Department store sales in Japan posted modest gains in 2021 but remained below pre-pandemic levels

Department store sales in Japan rose moderately in 2021 from a year earlier to some 4.4 trillion yen, but remained below the level seen before the COVID-19 outbreak, sources said on Saturday. .

Sales rose by about 200 billion yen from the 4.2 trillion yen marked in 2020, when department stores were forced to close for a long period due to the spread of the virus.

But the 2021 figure was still around 20% lower than the 5.75 trillion yen recorded in 2019.

Official sales data is expected to be released by the Japan Department Stores Association on Tuesday.

Last year, the pandemic continued to force department store operators to take measures against the virus, such as temporarily closing stores and restricting the number of customers allowed to enter.

Amid declining foot traffic, department stores were supported by strong sales of luxury items, including watches, jewelry and items made by high-end brands.

“Wealthy people who couldn’t travel (due to the pandemic) bought more luxury items instead,” a department store manager said.

Pedestrian traffic began to recover after the government completely lifted its coronavirus state of emergency at the end of September last year.

All major department store operators fared well during the New Year’s holiday shopping season.

However, customer levels have started to fall again, amid the spread of the omicron variant of the coronavirus, casting a cloud over sales in 2022.

Due to the rise of specialty stores, including casual wear chain Uniqlo, as well as increased use of online shopping, department store sales in Japan have fallen since peaking at 9.713 billion yen in 1991.

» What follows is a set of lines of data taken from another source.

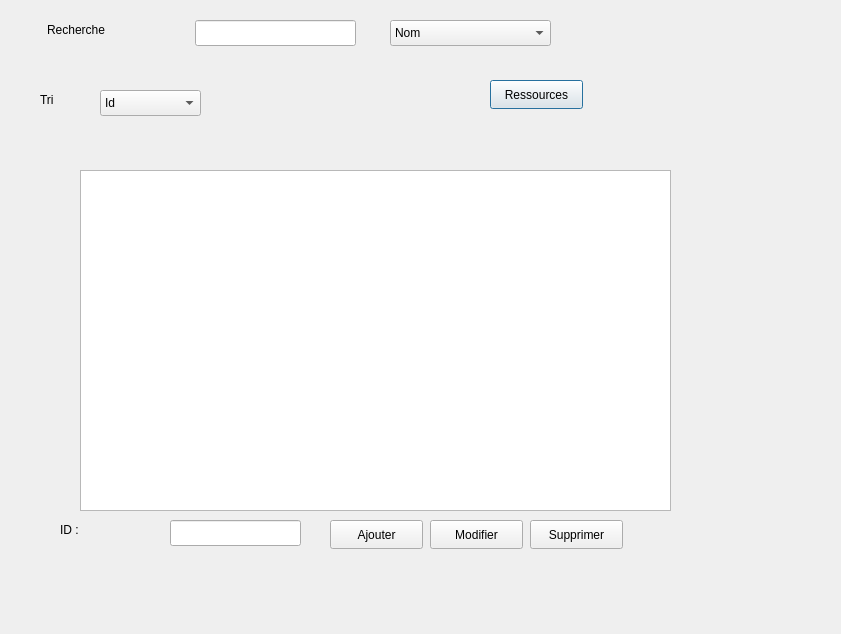
Before: the Qt Designer form dialoglistemedecin.ui in ProjetCPP-S2-2A15/projetcpp2a15-vaccicare, drawn with Qt 5.
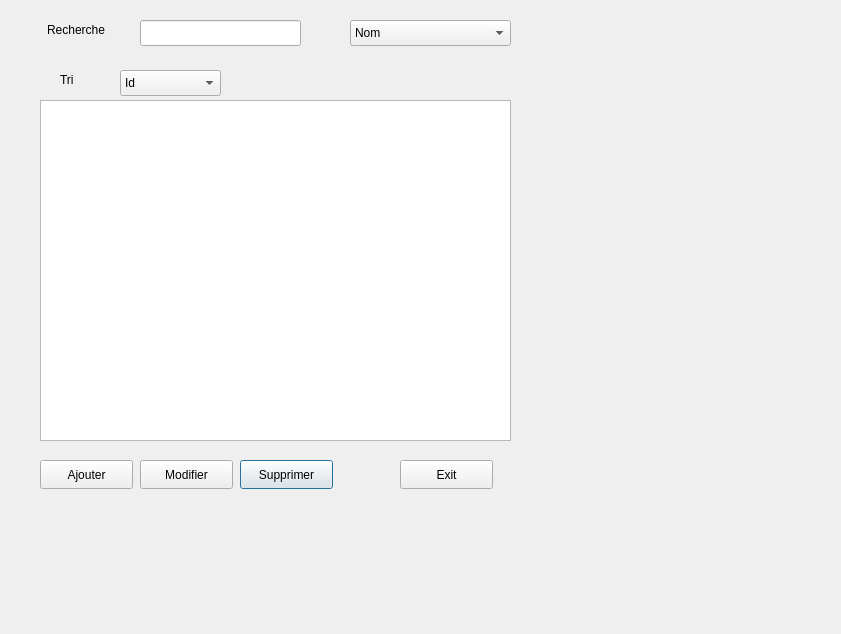
After: the same form once the commit is applied.

```diff
--- a/dialoglistemedecin.ui
+++ b/dialoglistemedecin.ui
@@ -16,41 +16,18 @@
   <widget class="QLineEdit" name="lineEdit_rechercher">
    <property name="geometry">
     <rect>
-     <x>195</x>
+     <x>140</x>
      <y>20</y>
      <width>161</width>
      <height>26</height>
     </rect>
    </property>
   </widget>
-  <widget class="QLineEdit" name="lineEdit_2">
-   <property name="geometry">
-    <rect>
-     <x>170</x>
-     <y>520</y>
-     <width>131</width>
-     <height>26</height>
-    </rect>
-   </property>
-  </widget>
-  <widget class="QLabel" name="label_3">
-   <property name="geometry">
-    <rect>
-     <x>60</x>
-     <y>520</y>
-     <width>63</width>
-     <height>20</height>
-    </rect>
-   </property>
-   <property name="text">
-    <string>ID :</string>
-   </property>
-  </widget>
   <widget class="QComboBox" name="comboBox_tri">
    <property name="geometry">
     <rect>
-     <x>100</x>
-     <y>90</y>
+     <x>120</x>
+     <y>70</y>
      <width>101</width>
      <height>26</height>
     </rect>
@@ -92,8 +69,8 @@
   <widget class="QLabel" name="label_4">
    <property name="geometry">
     <rect>
-     <x>40</x>
-     <y>90</y>
+     <x>60</x>
+     <y>70</y>
      <width>63</width>
      <height>20</height>
     </rect>
@@ -102,23 +79,10 @@
     <string>Tri</string>
    </property>
   </widget>
-  <widget class="QPushButton" name="pushButton_5">
-   <property name="geometry">
-    <rect>
-     <x>490</x>
-     <y>80</y>
-     <width>93</width>
-     <height>29</height>
-    </rect>
-   </property>
-   <property name="text">
-    <string>Ressources</string>
-   </property>
-  </widget>
   <widget class="QComboBox" name="comboBox">
    <property name="geometry">
     <rect>
-     <x>390</x>
+     <x>350</x>
      <y>20</y>
      <width>161</width>
      <height>26</height>
@@ -138,8 +102,8 @@
   <widget class="QPushButton" name="Supprimermed">
    <property name="geometry">
     <rect>
-     <x>530</x>
-     <y>520</y>
+     <x>240</x>
+     <y>460</y>
      <width>93</width>
      <height>29</height>
     </rect>
@@ -151,8 +115,8 @@
   <widget class="QPushButton" name="Ajoutermed">
    <property name="geometry">
     <rect>
-     <x>330</x>
-     <y>520</y>
+     <x>40</x>
+     <y>460</y>
      <width>93</width>
      <height>29</height>
     </rect>
@@ -164,8 +128,8 @@
   <widget class="QPushButton" name="Modifiermed">
    <property name="geometry">
     <rect>
-     <x>430</x>
-     <y>520</y>
+     <x>140</x>
+     <y>460</y>
      <width>93</width>
      <height>29</height>
     </rect>
@@ -177,13 +141,26 @@
   <widget class="QTableView" name="tableview">
    <property name="geometry">
     <rect>
-     <x>80</x>
-     <y>170</y>
-     <width>591</width>
+     <x>40</x>
+     <y>100</y>
+     <width>471</width>
      <height>341</height>
     </rect>
    </property>
   </widget>
+  <widget class="QPushButton" name="ButtonExit">
+   <property name="geometry">
+    <rect>
+     <x>400</x>
+     <y>460</y>
+     <width>93</width>
+     <height>29</height>
+    </rect>
+   </property>
+   <property name="text">
+    <string>Exit</string>
+   </property>
+  </widget>
  </widget>
  <resources/>
  <connections/>
```
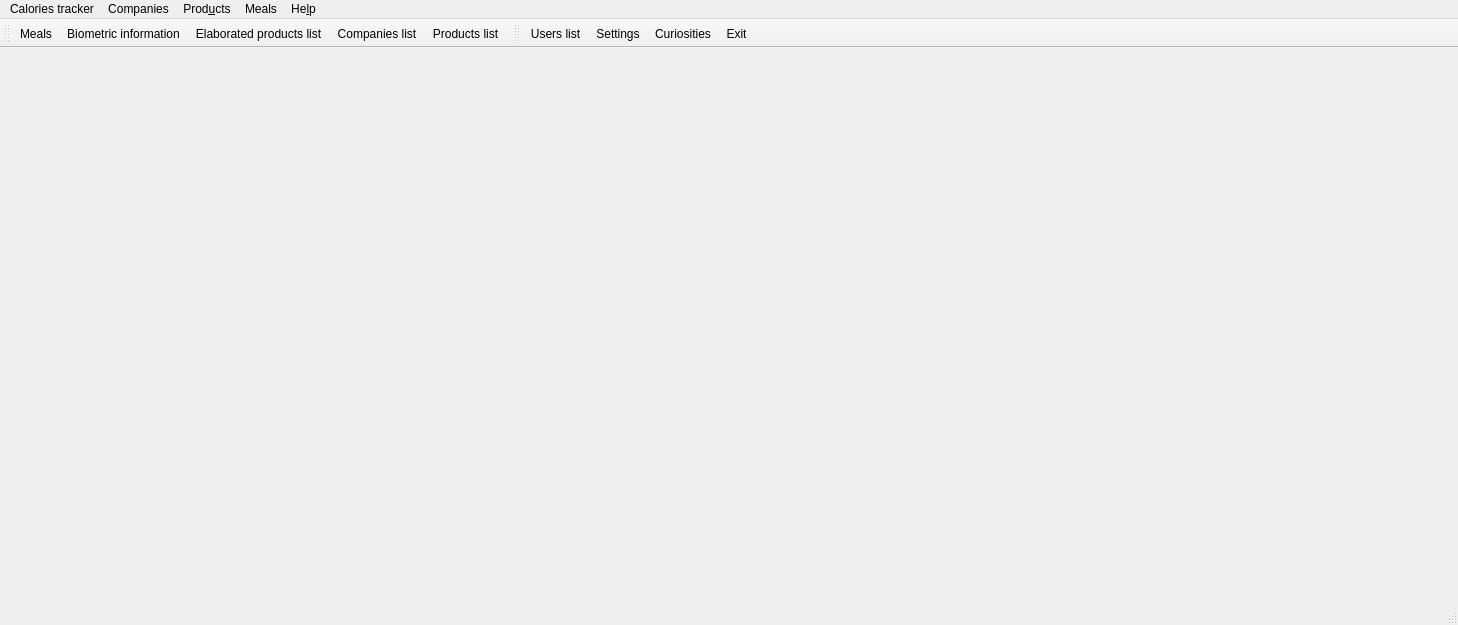
The window that caloriestracker/ui/frmMain.ui (turulomio/caloriestracker) describes before a commit, drawn with Qt 5.
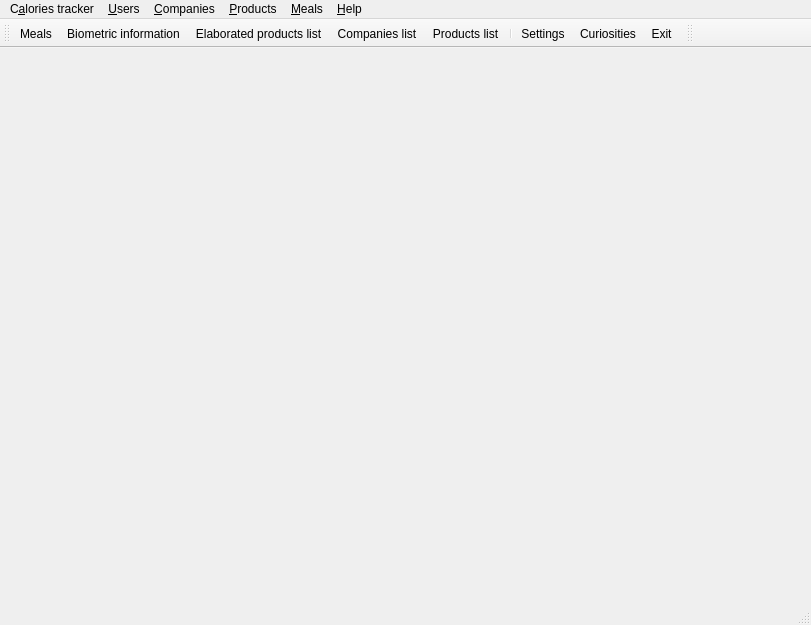
The same window after the commit. Icons and pictures are not drawn.

Commit message: Improved frmAbout user interface

```diff
--- a/caloriestracker/ui/frmMain.ui
+++ b/caloriestracker/ui/frmMain.ui
@@ -7,7 +7,7 @@
    <rect>
     <x>0</x>
     <y>0</y>
-    <width>1458</width>
+    <width>811</width>
     <height>625</height>
    </rect>
   </property>
@@ -45,13 +45,13 @@
     <rect>
      <x>0</x>
      <y>0</y>
-     <width>1458</width>
-     <height>34</height>
+     <width>811</width>
+     <height>20</height>
     </rect>
    </property>
    <widget class="QMenu" name="menuAyuda">
     <property name="title">
-     <string>He&amp;lp</string>
+     <string>&amp;Help</string>
     </property>
     <addaction name="actionAbout"/>
     <addaction name="separator"/>
@@ -61,7 +61,7 @@
    </widget>
    <widget class="QMenu" name="menuXulpymoney">
     <property name="title">
-     <string>Calories tracker</string>
+     <string>C&amp;alories tracker</string>
     </property>
     <addaction name="actionUsers"/>
     <addaction name="actionBiometrics"/>
@@ -74,7 +74,7 @@
    </widget>
    <widget class="QMenu" name="menuProducts">
     <property name="title">
-     <string>Prod&amp;ucts</string>
+     <string>&amp;Products</string>
     </property>
     <addaction name="separator"/>
     <addaction name="actionProducts"/>
@@ -84,19 +84,29 @@
    </widget>
    <widget class="QMenu" name="menuMealss">
     <property name="title">
-     <string>Meals</string>
+     <string>&amp;Meals</string>
     </property>
     <addaction name="actionMeals"/>
    </widget>
    <widget class="QMenu" name="menuCompanies">
     <property name="title">
-     <string>Companies</string>
+     <string>&amp;Companies</string>
     </property>
     <addaction name="actionCompanies"/>
     <addaction name="separator"/>
     <addaction name="actionCompaniesAdd"/>
    </widget>
+   <widget class="QMenu" name="menuUsers">
+    <property name="title">
+     <string>&amp;Users</string>
+    </property>
+    <addaction name="actionUsers"/>
+    <addaction name="separator"/>
+    <addaction name="actionBiometricsAdd"/>
+    <addaction name="actionBiometrics"/>
+   </widget>
    <addaction name="menuXulpymoney"/>
+   <addaction name="menuUsers"/>
    <addaction name="menuCompanies"/>
    <addaction name="menuProducts"/>
    <addaction name="menuMealss"/>
@@ -126,6 +136,10 @@
    <addaction name="actionElaboratedProducts"/>
    <addaction name="actionCompanies"/>
    <addaction name="actionProducts"/>
+   <addaction name="separator"/>
+   <addaction name="actionSettings"/>
+   <addaction name="actionCuriosities"/>
+   <addaction name="actionExit"/>
   </widget>
   <widget class="QStatusBar" name="statusBar"/>
   <widget class="QToolBar" name="tbSettings">
@@ -138,10 +152,6 @@
    <attribute name="toolBarBreak">
     <bool>false</bool>
    </attribute>
-   <addaction name="actionUsers"/>
-   <addaction name="actionSettings"/>
-   <addaction name="actionCuriosities"/>
-   <addaction name="actionExit"/>
   </widget>
   <action name="actionExit">
    <property name="icon">
```
Left out of the diff: 6 changed lines with no effect on the pictures. The commit also changes 5 other files.
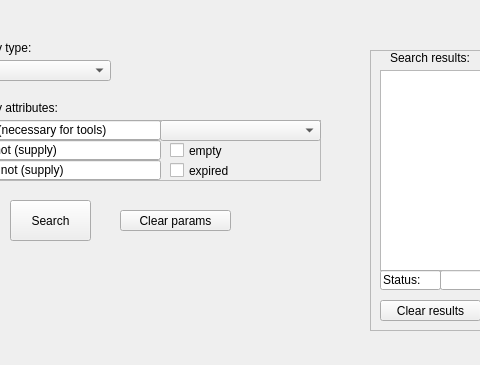
The window that pages_ui/search.ui (IncandelaLab/SharedUI) describes before a commit, drawn with Qt 5; both pictures show x 100 to 580 and y 340 to 705 of the 1097 by 705 pixel window.
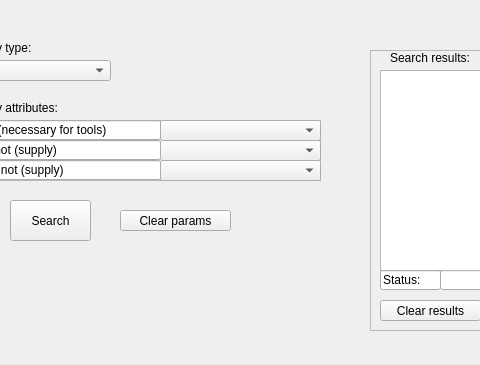
The same window after the commit.

Commit message: Fix tool/supply search criteria

What changed in the file:
```diff
--- a/pages_ui/search.ui
+++ b/pages_ui/search.ui
@@ -849,22 +849,6 @@
    <property name="frameShadow">
     <enum>QFrame::Raised</enum>
    </property>
-   <widget class="QCheckBox" name="ckEmpty">
-    <property name="enabled">
-     <bool>true</bool>
-    </property>
-    <property name="geometry">
-     <rect>
-      <x>230</x>
-      <y>20</y>
-      <width>71</width>
-      <height>21</height>
-     </rect>
-    </property>
-    <property name="text">
-     <string>empty</string>
-    </property>
-   </widget>
    <widget class="QComboBox" name="cbInstitutionTool">
     <property name="geometry">
      <rect>
@@ -991,21 +975,61 @@
      <bool>true</bool>
     </property>
    </widget>
-   <widget class="QCheckBox" name="ckExpired">
-    <property name="enabled">
-     <bool>true</bool>
+   <widget class="QComboBox" name="cbEmpty">
+    <property name="geometry">
+     <rect>
+      <x>220</x>
+      <y>20</y>
+      <width>161</width>
+      <height>21</height>
+     </rect>
     </property>
+    <property name="currentIndex">
+     <number>0</number>
+    </property>
+    <item>
+     <property name="text">
+      <string/>
+     </property>
+    </item>
+    <item>
+     <property name="text">
+      <string>not empty</string>
+     </property>
+    </item>
+    <item>
+     <property name="text">
+      <string>empty</string>
+     </property>
+    </item>
+   </widget>
+   <widget class="QComboBox" name="cbExpired">
     <property name="geometry">
      <rect>
-      <x>230</x>
+      <x>220</x>
       <y>40</y>
-      <width>71</width>
+      <width>161</width>
       <height>21</height>
      </rect>
     </property>
-    <property name="text">
-     <string>expired</string>
+    <property name="currentIndex">
+     <number>0</number>
     </property>
+    <item>
+     <property name="text">
+      <string/>
+     </property>
+    </item>
+    <item>
+     <property name="text">
+      <string>not expired</string>
+     </property>
+    </item>
+    <item>
+     <property name="text">
+      <string>expired</string>
+     </property>
+    </item>
    </widget>
   </widget>
   <widget class="QPushButton" name="pbSearch_2">
```
Left out of the diff: 2 changed lines with no effect on the pictures. The commit also changes 4 other files.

Sales of 4.4 trillion yen last year were close to the level of 1976, after the end of a period of strong economic growth.

In an age of both misinformation and too much information, quality journalism is more crucial than ever.
By subscribing, you can help us tell the story well.

SUBSCRIBE NOW

PHOTO GALLERY (CLICK TO ENLARGE)